## Work to complete
Please, without the pictures, restate every entry exactly.

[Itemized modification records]

Content starts

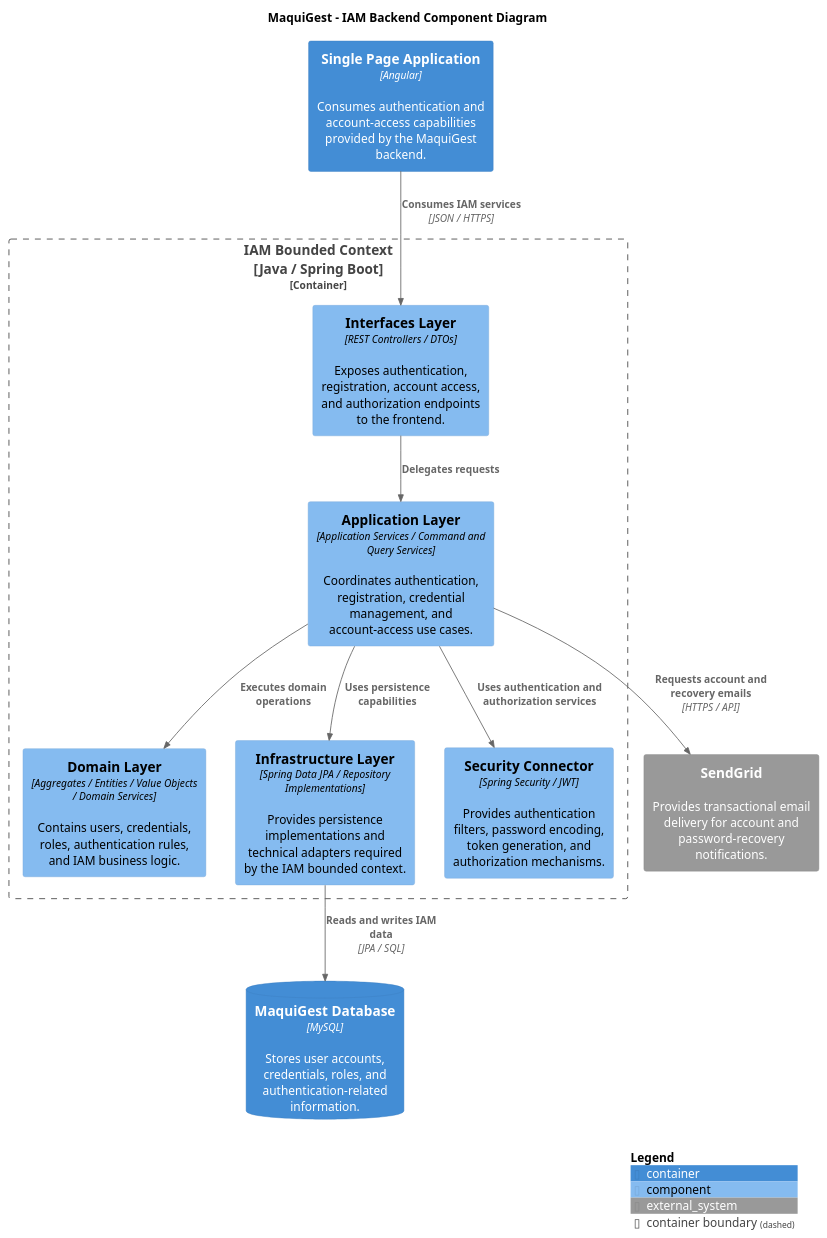
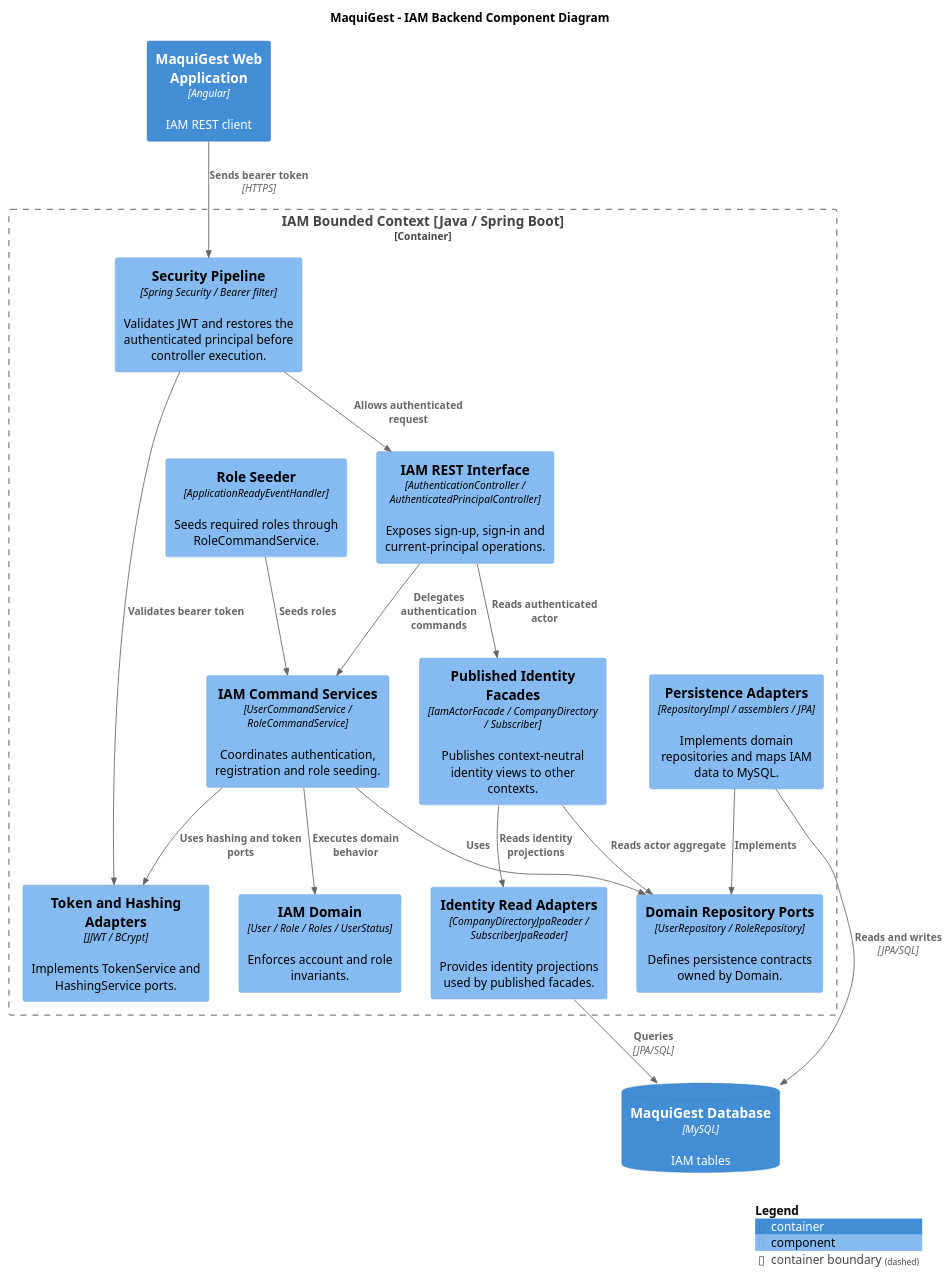
The diagram in assets/plantuml/chapter-4/c4/component/backend/maquigest-backend-iam-component-diagram.puml (upc-pre-202620-1asi0729-7750-cleancode/maquigest-report), drawn with PlantUML before and after one commit. The commit also changed 13 other files, not shown here.

Commit message:
fix(docs): update backend component diagrams assets

```diff
--- a/assets/plantuml/chapter-4/c4/component/backend/maquigest-backend-iam-component-diagram.puml
+++ b/assets/plantuml/chapter-4/c4/component/backend/maquigest-backend-iam-component-diagram.puml
@@ -1,40 +1,33 @@
 @startuml
-
-!include https://raw.githubusercontent.com/plantuml-stdlib/C4-PlantUML/master/C4_Component.puml
-
+!include _includes/C4_Component.puml
 title MaquiGest - IAM Backend Component Diagram
-
-Container(spa, "Single Page Application", "Angular", "Consumes authentication and account-access capabilities provided by the MaquiGest backend.")
-
-Container_Boundary(iamContext, "IAM Bounded Context\n[Java / Spring Boot]") {
-
-    Component(interfacesLayer, "Interfaces Layer", "REST Controllers / DTOs", "Exposes authentication, registration, account access, and authorization endpoints to the frontend.")
-
-    Component(applicationLayer, "Application Layer", "Application Services / Command and Query Services", "Coordinates authentication, registration, credential management, and account-access use cases.")
-
-    Component(domainLayer, "Domain Layer", "Aggregates / Entities / Value Objects / Domain Services", "Contains users, credentials, roles, authentication rules, and IAM business logic.")
-
-    Component(infrastructureLayer, "Infrastructure Layer", "Spring Data JPA / Repository Implementations", "Provides persistence implementations and technical adapters required by the IAM bounded context.")
-
-    Component(securityConnector, "Security Connector", "Spring Security / JWT", "Provides authentication filters, password encoding, token generation, and authorization mechanisms.")
+Container(spa, "MaquiGest Web Application", "Angular", "IAM REST client")
+Container_Boundary(iam, "IAM Bounded Context [Java / Spring Boot]") {
+ Component(security, "Security Pipeline", "Spring Security / Bearer filter", "Validates JWT and restores the authenticated principal before controller execution.")
+ Component(rest, "IAM REST Interface", "AuthenticationController / AuthenticatedPrincipalController", "Exposes sign-up, sign-in and current-principal operations.")
+ Component(commands, "IAM Command Services", "UserCommandService / RoleCommandService", "Coordinates authentication, registration and role seeding.")
+ Component(facades, "Published Identity Facades", "IamActorFacade / CompanyDirectory / Subscriber", "Publishes context-neutral identity views to other contexts.")
+ Component(domain, "IAM Domain", "User / Role / Roles / UserStatus", "Enforces account and role invariants.")
+ Component(repoPorts, "Domain Repository Ports", "UserRepository / RoleRepository", "Defines persistence contracts owned by Domain.")
+ Component(persistence, "Persistence Adapters", "RepositoryImpl / assemblers / JPA", "Implements domain repositories and maps IAM data to MySQL.")
+ Component(identityReaders, "Identity Read Adapters", "CompanyDirectoryJpaReader / SubscriberJpaReader", "Provides identity projections used by published facades.")
+ Component(crypto, "Token and Hashing Adapters", "JJWT / BCrypt", "Implements TokenService and HashingService ports.")
+ Component(seed, "Role Seeder", "ApplicationReadyEventHandler", "Seeds required roles through RoleCommandService.")
 }
-
-ContainerDb(database, "MaquiGest Database", "MySQL", "Stores user accounts, credentials, roles, and authentication-related information.")
-
-System_Ext(sendGrid, "SendGrid", "Provides transactional email delivery for account and password-recovery notifications.")
-
-Rel(spa, interfacesLayer, "Consumes IAM services", "JSON / HTTPS")
-
-Rel(interfacesLayer, applicationLayer, "Delegates requests")
-
-Rel(applicationLayer, domainLayer, "Executes domain operations")
-Rel(applicationLayer, infrastructureLayer, "Uses persistence capabilities")
-Rel(applicationLayer, securityConnector, "Uses authentication and authorization services")
-
-Rel(infrastructureLayer, database, "Reads and writes IAM data", "JPA / SQL")
-
-Rel(applicationLayer, sendGrid, "Requests account and recovery emails", "HTTPS / API")
-
+ContainerDb(db, "MaquiGest Database", "MySQL", "IAM tables")
+Rel(spa, security, "Sends bearer token", "HTTPS")
+Rel(security, rest, "Allows authenticated request")
+Rel(rest, commands, "Delegates authentication commands")
+Rel(rest, facades, "Reads authenticated actor")
+Rel(commands, domain, "Executes domain behavior")
+Rel(commands, repoPorts, "Uses")
+Rel(commands, crypto, "Uses hashing and token ports")
+Rel(facades, repoPorts, "Reads actor aggregate")
+Rel(facades, identityReaders, "Reads identity projections")
+Rel(persistence, repoPorts, "Implements")
+Rel(identityReaders, db, "Queries", "JPA/SQL")
+Rel(persistence, db, "Reads and writes", "JPA/SQL")
+Rel(security, crypto, "Validates bearer token")
+Rel(seed, commands, "Seeds roles")
 SHOW_LEGEND()
-
 @enduml
```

Content ends

## Completed exercise
The diagram in assets/plantuml/chapter-4/c4/component/backend/maquigest-backend-iam-component-diagram.puml (upc-pre-202620-1asi0729-7750-cleancode/maquigest-report), drawn with PlantUML before and after one commit. The commit also changed 13 other files, not shown here.

Commit message:
fix(docs): update backend component diagrams assets

```diff
--- a/assets/plantuml/chapter-4/c4/component/backend/maquigest-backend-iam-component-diagram.puml
+++ b/assets/plantuml/chapter-4/c4/component/backend/maquigest-backend-iam-component-diagram.puml
@@ -1,40 +1,33 @@
 @startuml
-
-!include https://raw.githubusercontent.com/plantuml-stdlib/C4-PlantUML/master/C4_Component.puml
-
+!include _includes/C4_Component.puml
 title MaquiGest - IAM Backend Component Diagram
-
-Container(spa, "Single Page Application", "Angular", "Consumes authentication and account-access capabilities provided by the MaquiGest backend.")
-
-Container_Boundary(iamContext, "IAM Bounded Context\n[Java / Spring Boot]") {
-
-    Component(interfacesLayer, "Interfaces Layer", "REST Controllers / DTOs", "Exposes authentication, registration, account access, and authorization endpoints to the frontend.")
-
-    Component(applicationLayer, "Application Layer", "Application Services / Command and Query Services", "Coordinates authentication, registration, credential management, and account-access use cases.")
-
-    Component(domainLayer, "Domain Layer", "Aggregates / Entities / Value Objects / Domain Services", "Contains users, credentials, roles, authentication rules, and IAM business logic.")
-
-    Component(infrastructureLayer, "Infrastructure Layer", "Spring Data JPA / Repository Implementations", "Provides persistence implementations and technical adapters required by the IAM bounded context.")
-
-    Component(securityConnector, "Security Connector", "Spring Security / JWT", "Provides authentication filters, password encoding, token generation, and authorization mechanisms.")
+Container(spa, "MaquiGest Web Application", "Angular", "IAM REST client")
+Container_Boundary(iam, "IAM Bounded Context [Java / Spring Boot]") {
+ Component(security, "Security Pipeline", "Spring Security / Bearer filter", "Validates JWT and restores the authenticated principal before controller execution.")
+ Component(rest, "IAM REST Interface", "AuthenticationController / AuthenticatedPrincipalController", "Exposes sign-up, sign-in and current-principal operations.")
+ Component(commands, "IAM Command Services", "UserCommandService / RoleCommandService", "Coordinates authentication, registration and role seeding.")
+ Component(facades, "Published Identity Facades", "IamActorFacade / CompanyDirectory / Subscriber", "Publishes context-neutral identity views to other contexts.")
+ Component(domain, "IAM Domain", "User / Role / Roles / UserStatus", "Enforces account and role invariants.")
+ Component(repoPorts, "Domain Repository Ports", "UserRepository / RoleRepository", "Defines persistence contracts owned by Domain.")
+ Component(persistence, "Persistence Adapters", "RepositoryImpl / assemblers / JPA", "Implements domain repositories and maps IAM data to MySQL.")
+ Component(identityReaders, "Identity Read Adapters", "CompanyDirectoryJpaReader / SubscriberJpaReader", "Provides identity projections used by published facades.")
+ Component(crypto, "Token and Hashing Adapters", "JJWT / BCrypt", "Implements TokenService and HashingService ports.")
+ Component(seed, "Role Seeder", "ApplicationReadyEventHandler", "Seeds required roles through RoleCommandService.")
 }
-
-ContainerDb(database, "MaquiGest Database", "MySQL", "Stores user accounts, credentials, roles, and authentication-related information.")
-
-System_Ext(sendGrid, "SendGrid", "Provides transactional email delivery for account and password-recovery notifications.")
-
-Rel(spa, interfacesLayer, "Consumes IAM services", "JSON / HTTPS")
-
-Rel(interfacesLayer, applicationLayer, "Delegates requests")
-
-Rel(applicationLayer, domainLayer, "Executes domain operations")
-Rel(applicationLayer, infrastructureLayer, "Uses persistence capabilities")
-Rel(applicationLayer, securityConnector, "Uses authentication and authorization services")
-
-Rel(infrastructureLayer, database, "Reads and writes IAM data", "JPA / SQL")
-
-Rel(applicationLayer, sendGrid, "Requests account and recovery emails", "HTTPS / API")
-
+ContainerDb(db, "MaquiGest Database", "MySQL", "IAM tables")
+Rel(spa, security, "Sends bearer token", "HTTPS")
+Rel(security, rest, "Allows authenticated request")
+Rel(rest, commands, "Delegates authentication commands")
+Rel(rest, facades, "Reads authenticated actor")
+Rel(commands, domain, "Executes domain behavior")
+Rel(commands, repoPorts, "Uses")
+Rel(commands, crypto, "Uses hashing and token ports")
+Rel(facades, repoPorts, "Reads actor aggregate")
+Rel(facades, identityReaders, "Reads identity projections")
+Rel(persistence, repoPorts, "Implements")
+Rel(identityReaders, db, "Queries", "JPA/SQL")
+Rel(persistence, db, "Reads and writes", "JPA/SQL")
+Rel(security, crypto, "Validates bearer token")
+Rel(seed, commands, "Seeds roles")
 SHOW_LEGEND()
-
 @enduml
```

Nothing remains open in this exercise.